The premise is this: you choose one of the books you own and are willing to put into circulation, you go to the BookCrossing website and register your book (thus giving your book its own unique tracking number), and then you leave your book either at an official BookCrossing drop-off point, or, anywhere for that matter. Those who participate are called “BookCrossers.” The idea is that when someone finds your book, they go to the BookCrossing website and leave a journal entry, and in so doing, you and others can enjoy tracing your book’s journey. The BookCrossing site says that there are currently 2,236,731 BookCrossers and 10,006,889 books travelling throughout 132 countries.
Frankly, I love things like this. I used to sponsor some wacky ideas of my own back in the day (City Swap, Sisterhood of the Traveling Books), so you know this tickled my fancy. And believe you me, my fancy hasn’t been tickled in quite some time. And when I refer to “back in the day,” you should read: before childbearing-slash-rearing. So, you know. We’re going on six years.
Hence, BookCrossing. Good fun, no? I found this sign at Enoteca Trucchi. I could try to be cutesy and ironic and say “Oh, that’s the Makeup Wine Shop” or, “Oh, that’s the Wine Shop of Tricks,” but, I won’t. I’ll just say that it’s a delightful little wine shop owned by Stefania Trucchi and Miriam Bruera, with the tagline “Passion for Wine, Feminine Style.” What’s not to love?

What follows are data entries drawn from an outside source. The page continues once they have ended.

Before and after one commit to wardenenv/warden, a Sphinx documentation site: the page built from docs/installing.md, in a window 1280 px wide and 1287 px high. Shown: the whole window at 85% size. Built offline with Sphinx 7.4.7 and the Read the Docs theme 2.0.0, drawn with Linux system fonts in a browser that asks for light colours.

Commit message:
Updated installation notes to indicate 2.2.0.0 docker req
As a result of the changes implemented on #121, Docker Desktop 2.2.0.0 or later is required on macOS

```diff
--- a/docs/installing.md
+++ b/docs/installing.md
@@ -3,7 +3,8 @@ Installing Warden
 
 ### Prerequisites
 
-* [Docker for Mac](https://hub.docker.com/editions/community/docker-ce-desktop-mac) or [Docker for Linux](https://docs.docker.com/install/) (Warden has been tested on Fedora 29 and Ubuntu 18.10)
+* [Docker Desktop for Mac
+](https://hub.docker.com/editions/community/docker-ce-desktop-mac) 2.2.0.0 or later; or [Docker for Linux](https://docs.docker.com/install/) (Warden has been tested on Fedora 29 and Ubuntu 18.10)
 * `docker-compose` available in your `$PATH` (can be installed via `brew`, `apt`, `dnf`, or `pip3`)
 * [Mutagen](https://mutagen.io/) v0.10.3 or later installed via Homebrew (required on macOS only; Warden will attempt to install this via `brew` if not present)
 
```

BookCrossing has an unofficial site in Italian here. I think that’s just fantastic. You know, Italians will tell you that “Italians don’t read!” and then they might spout off some random statistic or simply tell you, “Ma, si sa…” which is like “Oh, everyone knows that Italians don’t read.” Which I’ve always found odd, given that I see lots of Italians in bookstores and at newsstands, purchasing the latest best sellers or Italian dailies.

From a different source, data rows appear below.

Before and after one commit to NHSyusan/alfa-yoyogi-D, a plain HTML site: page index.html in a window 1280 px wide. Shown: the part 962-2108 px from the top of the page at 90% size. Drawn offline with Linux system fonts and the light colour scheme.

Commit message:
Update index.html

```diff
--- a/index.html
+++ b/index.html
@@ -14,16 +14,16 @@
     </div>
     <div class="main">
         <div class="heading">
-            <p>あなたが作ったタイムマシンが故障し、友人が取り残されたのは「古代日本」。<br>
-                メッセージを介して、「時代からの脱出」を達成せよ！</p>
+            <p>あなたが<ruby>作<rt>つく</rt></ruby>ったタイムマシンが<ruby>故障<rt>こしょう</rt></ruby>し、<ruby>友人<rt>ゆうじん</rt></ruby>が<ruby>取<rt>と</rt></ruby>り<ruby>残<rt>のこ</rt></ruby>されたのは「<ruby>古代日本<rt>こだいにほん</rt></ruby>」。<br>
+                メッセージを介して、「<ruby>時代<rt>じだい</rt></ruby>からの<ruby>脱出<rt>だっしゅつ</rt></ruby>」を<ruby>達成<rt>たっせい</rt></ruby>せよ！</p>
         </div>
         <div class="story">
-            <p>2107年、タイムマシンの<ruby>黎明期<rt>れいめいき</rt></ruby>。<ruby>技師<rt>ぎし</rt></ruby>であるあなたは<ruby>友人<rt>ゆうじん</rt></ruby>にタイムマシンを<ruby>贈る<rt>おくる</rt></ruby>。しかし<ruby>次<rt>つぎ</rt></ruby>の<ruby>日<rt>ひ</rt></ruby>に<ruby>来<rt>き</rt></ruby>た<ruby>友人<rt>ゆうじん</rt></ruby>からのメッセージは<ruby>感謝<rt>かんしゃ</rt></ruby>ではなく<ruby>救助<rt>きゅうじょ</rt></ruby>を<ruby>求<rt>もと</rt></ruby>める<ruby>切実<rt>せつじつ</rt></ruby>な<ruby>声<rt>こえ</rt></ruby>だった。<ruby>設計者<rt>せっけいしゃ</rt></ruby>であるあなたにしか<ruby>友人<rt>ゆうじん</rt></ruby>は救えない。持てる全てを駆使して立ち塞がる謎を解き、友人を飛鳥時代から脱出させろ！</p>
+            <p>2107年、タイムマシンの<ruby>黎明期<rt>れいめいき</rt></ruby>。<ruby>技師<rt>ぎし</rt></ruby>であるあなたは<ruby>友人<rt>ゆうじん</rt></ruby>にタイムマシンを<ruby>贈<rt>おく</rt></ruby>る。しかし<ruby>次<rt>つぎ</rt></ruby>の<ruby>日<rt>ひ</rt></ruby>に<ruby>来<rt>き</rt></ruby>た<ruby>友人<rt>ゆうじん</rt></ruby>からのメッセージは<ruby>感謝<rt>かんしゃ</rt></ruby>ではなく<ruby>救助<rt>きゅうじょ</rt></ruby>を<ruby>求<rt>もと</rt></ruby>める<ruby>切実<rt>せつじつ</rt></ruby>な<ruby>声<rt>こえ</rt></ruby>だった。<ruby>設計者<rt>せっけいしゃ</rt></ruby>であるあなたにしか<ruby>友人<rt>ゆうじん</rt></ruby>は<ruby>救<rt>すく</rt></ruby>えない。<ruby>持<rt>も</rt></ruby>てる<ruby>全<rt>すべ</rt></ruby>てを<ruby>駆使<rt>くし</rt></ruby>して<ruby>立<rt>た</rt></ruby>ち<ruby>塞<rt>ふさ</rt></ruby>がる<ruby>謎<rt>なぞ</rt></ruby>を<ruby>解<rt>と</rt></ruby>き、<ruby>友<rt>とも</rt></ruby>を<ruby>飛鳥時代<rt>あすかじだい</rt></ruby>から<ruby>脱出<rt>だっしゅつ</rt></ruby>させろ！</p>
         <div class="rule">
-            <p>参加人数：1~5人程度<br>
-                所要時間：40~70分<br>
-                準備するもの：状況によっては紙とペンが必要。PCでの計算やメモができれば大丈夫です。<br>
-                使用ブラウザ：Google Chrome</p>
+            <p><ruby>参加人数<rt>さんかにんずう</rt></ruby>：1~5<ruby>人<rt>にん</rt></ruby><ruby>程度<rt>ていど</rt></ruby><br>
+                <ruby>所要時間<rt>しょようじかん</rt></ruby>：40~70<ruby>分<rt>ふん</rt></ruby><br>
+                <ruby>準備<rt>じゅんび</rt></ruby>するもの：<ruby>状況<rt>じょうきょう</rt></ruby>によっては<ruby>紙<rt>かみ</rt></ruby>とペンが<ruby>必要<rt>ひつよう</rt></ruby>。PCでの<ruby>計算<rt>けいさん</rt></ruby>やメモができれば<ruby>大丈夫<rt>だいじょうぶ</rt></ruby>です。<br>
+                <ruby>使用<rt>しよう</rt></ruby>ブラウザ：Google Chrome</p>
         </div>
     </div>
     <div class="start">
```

Istat is Italy’s national statistics institute, and the last survey they did about this topic revealed that 1 in 10 Italian homes has no books (gasp) and 63.6% of homes have 100 books or less. (However, I don’t know if quantity matters all that much in today’s day and age of Internet and digital books.) The percentage of people who claimed to have read at least one book in the last year was highest in the northeast (over 50%) while down south the percentage dips to the low 30s. Women read more than men, and the biggest readers are between the ages of 11-14. Among those who read at least one book, only 46% read up to three books in one year, and the “heavy readers,” defined as having read 12 or more books, only comprise 14.5% of the already less than 50% who read more than one book in a year.
Well. I’m no statistician. So I guess you can go around and say Italians don’t read much, if you want to. But as a point of comparison, don’t pretend I didn’t show you this US survey from the Pew Internet & American Life Project citing that only 32% of the nearly 3,000 respondents age 16+ in a Gallup survey had read between 1-5 books in the previous 12 months.
European Commissioner Androulla Vassiliou launched the Europe Loves Reading campaign as part of the overall EC efforts to address literacy gaps between Europe and other countries.
In the EU, 20% of young people have reading difficulties, than in comparable countries across the globe – compare with 18% in the USA, 14% in Japan, 10% in Canada and just 6% in Korea. source
But, enough stats. I just think BookCrossing is a super fundelicious idea, and if you’re a tourist to Rome, why not leave a book? And if you’re a resident, why not leave a book? And if you’re a business owner, why not consider becoming a Book Crossing point?
But don’t take my word for it. Marilyn Monroe had a personal collection of over 400 books and was certainly no slouch when it came to consuming the written word.
“A book is not only a friend, it makes friends for you. When you have possessed a book with mind and spirit, you are enriched. But when you pass it on you are enriched threefold.” — Henry Miller, The Books In My Life (1969)